January 25th, 2012
Econintersect: Almost nine years ago rules were implemented that required stock analysts to be separated by “firewall” from investment bankers when the two worked for the same employer. (Details later.) The reason for the firewall rules was the incredibly misleading “analysis” that occurred during the dot.com bubble. Analysts were producing incredibly (in fact unbelievable) glowing reports about the future business prospects for companies that had no income and investors were pouring money into these “incredible opportunities.” Not long after many investors learned that “credible” and “believable” (and “incredible” and “unbelievable”) are synonyms.
Why did these problems arise? As we have learned again and again through hard experience, a significant factor was compensation incentives. When an analyst is compensated based even partially on the performance of the investment banker a serious problem arises. The investment banker makes money by successfully launching the stock of a client company. If the analyst receives compensation based on how well a stock is received by investors, what influence will that have on his analysis?
Alan Greenspan had an answer for why regulation was not needed in the financial sector.
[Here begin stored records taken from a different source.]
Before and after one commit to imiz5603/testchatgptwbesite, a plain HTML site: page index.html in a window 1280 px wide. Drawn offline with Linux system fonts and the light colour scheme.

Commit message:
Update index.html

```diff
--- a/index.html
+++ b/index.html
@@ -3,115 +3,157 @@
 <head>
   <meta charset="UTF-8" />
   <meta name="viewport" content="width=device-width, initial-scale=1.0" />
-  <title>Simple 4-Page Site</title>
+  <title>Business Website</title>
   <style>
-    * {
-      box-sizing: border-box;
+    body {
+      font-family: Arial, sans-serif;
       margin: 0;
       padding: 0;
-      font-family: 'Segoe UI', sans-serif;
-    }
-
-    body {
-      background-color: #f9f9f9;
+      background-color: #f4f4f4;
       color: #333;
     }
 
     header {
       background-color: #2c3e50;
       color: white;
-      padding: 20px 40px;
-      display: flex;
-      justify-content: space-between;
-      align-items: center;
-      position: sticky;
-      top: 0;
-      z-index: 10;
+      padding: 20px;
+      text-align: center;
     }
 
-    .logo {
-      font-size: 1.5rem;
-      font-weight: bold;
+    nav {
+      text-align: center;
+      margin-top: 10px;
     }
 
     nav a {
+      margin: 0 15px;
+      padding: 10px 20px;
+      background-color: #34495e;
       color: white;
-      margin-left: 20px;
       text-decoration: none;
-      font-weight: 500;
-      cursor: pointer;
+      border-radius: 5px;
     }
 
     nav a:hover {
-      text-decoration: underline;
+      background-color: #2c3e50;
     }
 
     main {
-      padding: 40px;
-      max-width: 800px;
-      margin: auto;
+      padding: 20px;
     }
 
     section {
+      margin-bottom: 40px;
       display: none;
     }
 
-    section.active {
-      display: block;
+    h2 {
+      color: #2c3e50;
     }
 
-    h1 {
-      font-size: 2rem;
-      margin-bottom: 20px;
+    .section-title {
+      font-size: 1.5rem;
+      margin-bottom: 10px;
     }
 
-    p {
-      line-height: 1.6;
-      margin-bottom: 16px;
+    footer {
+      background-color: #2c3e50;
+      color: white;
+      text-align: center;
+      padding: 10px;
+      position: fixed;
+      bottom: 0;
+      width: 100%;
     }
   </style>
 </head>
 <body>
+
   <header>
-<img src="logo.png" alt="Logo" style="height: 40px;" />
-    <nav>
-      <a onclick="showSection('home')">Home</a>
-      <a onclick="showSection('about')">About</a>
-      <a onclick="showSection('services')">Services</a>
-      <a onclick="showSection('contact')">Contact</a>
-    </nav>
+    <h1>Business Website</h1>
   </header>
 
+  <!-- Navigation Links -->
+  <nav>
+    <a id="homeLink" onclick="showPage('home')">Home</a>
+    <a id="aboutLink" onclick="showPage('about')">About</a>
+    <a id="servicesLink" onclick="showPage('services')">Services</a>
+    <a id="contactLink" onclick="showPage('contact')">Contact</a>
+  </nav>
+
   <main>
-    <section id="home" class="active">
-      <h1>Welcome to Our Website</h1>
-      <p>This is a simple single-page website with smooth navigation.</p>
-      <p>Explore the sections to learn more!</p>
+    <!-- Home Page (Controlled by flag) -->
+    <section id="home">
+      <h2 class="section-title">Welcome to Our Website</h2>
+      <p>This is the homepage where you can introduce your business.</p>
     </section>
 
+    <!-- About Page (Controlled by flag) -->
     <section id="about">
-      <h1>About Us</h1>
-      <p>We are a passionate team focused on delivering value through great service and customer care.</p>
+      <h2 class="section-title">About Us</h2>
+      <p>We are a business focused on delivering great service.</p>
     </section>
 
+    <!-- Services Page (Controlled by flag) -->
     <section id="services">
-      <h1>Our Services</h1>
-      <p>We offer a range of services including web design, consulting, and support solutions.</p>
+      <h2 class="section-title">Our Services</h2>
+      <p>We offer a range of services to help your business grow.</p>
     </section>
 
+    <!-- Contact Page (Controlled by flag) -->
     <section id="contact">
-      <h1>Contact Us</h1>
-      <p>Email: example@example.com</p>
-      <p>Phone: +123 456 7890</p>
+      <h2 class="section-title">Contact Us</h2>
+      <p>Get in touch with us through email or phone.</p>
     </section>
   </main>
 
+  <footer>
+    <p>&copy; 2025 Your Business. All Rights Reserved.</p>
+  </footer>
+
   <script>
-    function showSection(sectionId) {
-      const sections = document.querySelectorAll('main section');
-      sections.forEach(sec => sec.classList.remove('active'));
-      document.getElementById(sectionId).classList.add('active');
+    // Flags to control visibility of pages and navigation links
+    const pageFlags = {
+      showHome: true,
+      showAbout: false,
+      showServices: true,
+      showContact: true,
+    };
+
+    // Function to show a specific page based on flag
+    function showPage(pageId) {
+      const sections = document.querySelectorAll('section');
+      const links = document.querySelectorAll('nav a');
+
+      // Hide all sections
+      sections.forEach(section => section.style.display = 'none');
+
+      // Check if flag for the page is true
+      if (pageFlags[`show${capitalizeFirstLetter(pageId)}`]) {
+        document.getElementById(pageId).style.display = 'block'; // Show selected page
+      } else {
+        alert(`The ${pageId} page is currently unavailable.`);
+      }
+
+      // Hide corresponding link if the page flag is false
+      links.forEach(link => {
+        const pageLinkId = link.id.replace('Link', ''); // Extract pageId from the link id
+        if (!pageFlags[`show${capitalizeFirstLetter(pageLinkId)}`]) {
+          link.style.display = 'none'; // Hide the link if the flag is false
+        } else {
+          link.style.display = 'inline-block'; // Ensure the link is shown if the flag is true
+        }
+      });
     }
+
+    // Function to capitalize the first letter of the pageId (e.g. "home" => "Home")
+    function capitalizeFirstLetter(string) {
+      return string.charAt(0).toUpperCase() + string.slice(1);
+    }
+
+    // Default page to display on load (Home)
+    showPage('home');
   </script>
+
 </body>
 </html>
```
He maintained that reputation was a primary driver of ethical behavior and regulatory enforcement was redundant (and inefficient, as it encumbered free enterprise). The ridiculous nature of the Greenspan logic was detailed recently by William K. Black (GEI Opinion). The behavior of some stock analysts in the late 20th century is a case in point.
Telis Demos has an article in the January 24, 2012 Financial Times that tells of action undertaken by FINRA (Financial Industry Regulatory Authority) “at the urging of the SEC (Securities and Exchange Commission)” that would create rules for bond analysts similar to those for stock analysts. Demos gives details of some examples of conflict of interest cases where bond analysts had been pressured to write favorable reports of credit securities ahead of auctions for those securities.
Some of the scandals of the housing and credit bubble related to representations being made by banking firms, such as Goldman Sachs in the Abacus case (see Seeking Alpha), where the divisions between securities sales and advice to clients were not just fuzzy, but virtually did not exist. While it is not clear that the proposed FINRA rules would apply to private placement deals with investment banks, such blatant disregard for client interests should be also brought under examination.
For reference, here are the specific firewall requirements for stock analysts from an April 28, 2003 SEC Fact Sheet:
- The firms will separate research and investment banking, including physical separation, completely separate reporting lines, separate legal and compliance staffs, and separate budgeting processes.
- Analysts' compensation cannot be based directly or indirectly upon investment banking revenues or input from investment banking personnel.
- Investment bankers cannot evaluate analysts.
- An analyst's compensation will be based in significant part on the quality and accuracy of the analyst's research.
- Decisions concerning compensation of analysts will be documented.
- Investment bankers will have no role in determining what companies are covered by the analysts.
- Research analysts will be prohibited from participating in efforts to solicit investment banking business, including pitches and roadshows.
- Firms will implement policies and procedures reasonably designed to assure that their personnel do not seek to influence the contents of research reports for purposes of obtaining or retaining investment banking business.
- Firms will create and enforce firewalls between research and investment banking reasonably designed to prohibit improper communications between the two.
- Communications should be limited to those enabling research analysts to fulfill a "gatekeeper" role.
- Each firm will retain, at its own expense, an Independent Monitor to conduct a review to provide reasonable assurance that the firm is complying with the structural reforms. This review will be conducted eighteen months after the date of the entry of the Final Judgment, and the Independent Monitor will submit a written report of his or her findings to the SEC, NASD, and NYSE within six months after the review begins.
Demos (Financial Times) says there is considerable political pressure to revisit these firewall provisions. There is opposition because they “hampered small companies’ ability to raise capital and create jobs.” On the other hand, Demos also mentions a recent report by the GAO which highlighted that potential loopholes still exist in the equity analyst rules.